The U.S. government should establish a set of priorities for deepening of ports and harbors and create a new way of funding projects that make strategic sense for the nation’s trade needs, according to Jim Newsome, president and CEO of the South Carolina Ports Authority.
In a wide-ranging interview with The Journal of Commerce, Newsome called for a new way of funding the deepening of the nation’s strategic ports as the influx of mega-ships into global ocean trades requires a rapid upgrade of U.S. infrastructure. “This is separate from harbor maintenance, which already has its own funding mechanism,” he said.
Only two East Coast ports — Norfolk and Baltimore — have existing harbor depths of 50 feet necessary to handle the 13,000-TEU vessels that increasingly are entering service. All the major ports in the Southeast, however, have harbor deepening plans. Miami’s 50-foot deepening project should be complete late next year.
Newsome said the SCPA is expediting the permitting process to deepen its harbor to 50 feet and expects to complete the feasibility study by 2015. “We hope to have our harbor deepened by the time our new Navy base terminal is completed at the end of 2018.” He said the deepening project would enable the port to handle big new post-Panamax ships with 48 feet of draft “24 hours a day.”
Savannah will complete its deepening project to 47 feet because it has already received the go-ahead from the Army Corps of Engineers, which expects to complete the project by 2015, when the Panama Canal lock expansion project is complete.

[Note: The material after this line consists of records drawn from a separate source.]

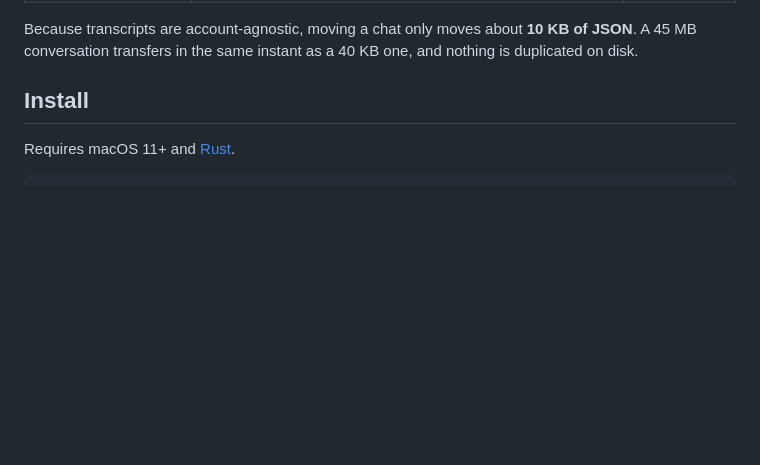
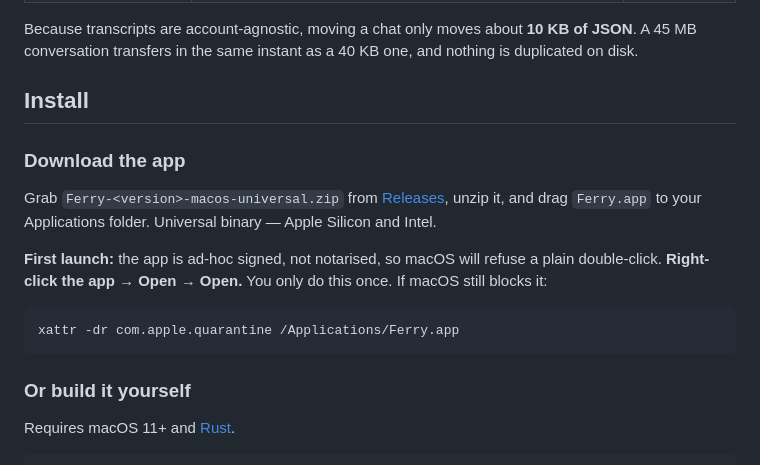
Before and after one commit to ahkamboh/ferry, a Markdown page: README.md, the part around the change. Rendered like a GitHub page; blank space fills up the shorter version.

Commit message:
README: download instructions and first-launch Gatekeeper steps

````diff
--- a/README.md
+++ b/README.md
@@ -58,6 +58,22 @@ Claude Code stores your history in two separate layers:
 Because transcripts are account-agnostic, moving a chat only moves about **10 KB of JSON**. A 45 MB conversation transfers in the same instant as a 40 KB one, and nothing is duplicated on disk.
 
 ## Install
+
+### Download the app
+
+Grab `Ferry-<version>-macos-universal.zip` from
+[Releases](https://github.com/ahkamboh/ferry/releases), unzip it, and drag `Ferry.app`
+to your Applications folder. Universal binary — Apple Silicon and Intel.
+
+**First launch:** the app is ad-hoc signed, not notarised, so macOS will refuse a plain
+double-click. **Right-click the app → Open → Open.** You only do this once. If macOS still
+blocks it:
+
+```bash
+xattr -dr com.apple.quarantine /Applications/Ferry.app
+```
+
+### Or build it yourself
 
 Requires macOS 11+ and [Rust](https://rustup.rs).
 
````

Newsome has engineered a turnaround in the fortunes of the Port of Charleston since he took over the SCPA in 2009, enabling it to gain strong volume growth year-over-year, and turning it into the fastest-growing port in the U.S. last year.
“We have to grow above the market, so if the economy is ebbing, we still need to push the growth curve above the market.”
Charleston’s container throughput increased 9.6 percent year-over-year in 2012 to 1.5 million 20-foot-equivalent units.
Newsome is pushing hard for deepening his port’s harbor to 50 feet from 45 feet now. The South Carolina Legislature already has has committed $300 million to fund the project once it receives authorization from Congress.
The cost-sharing structure for the project is 60 percent funded by the state, or $180 million. The additional $120 million in the fund would cover the federal share of the project's construction if federal funding isn’t available. The funds also could be used to keep the project moving forward without having to wait for the federal share in a time of budget constraints, Newsome said.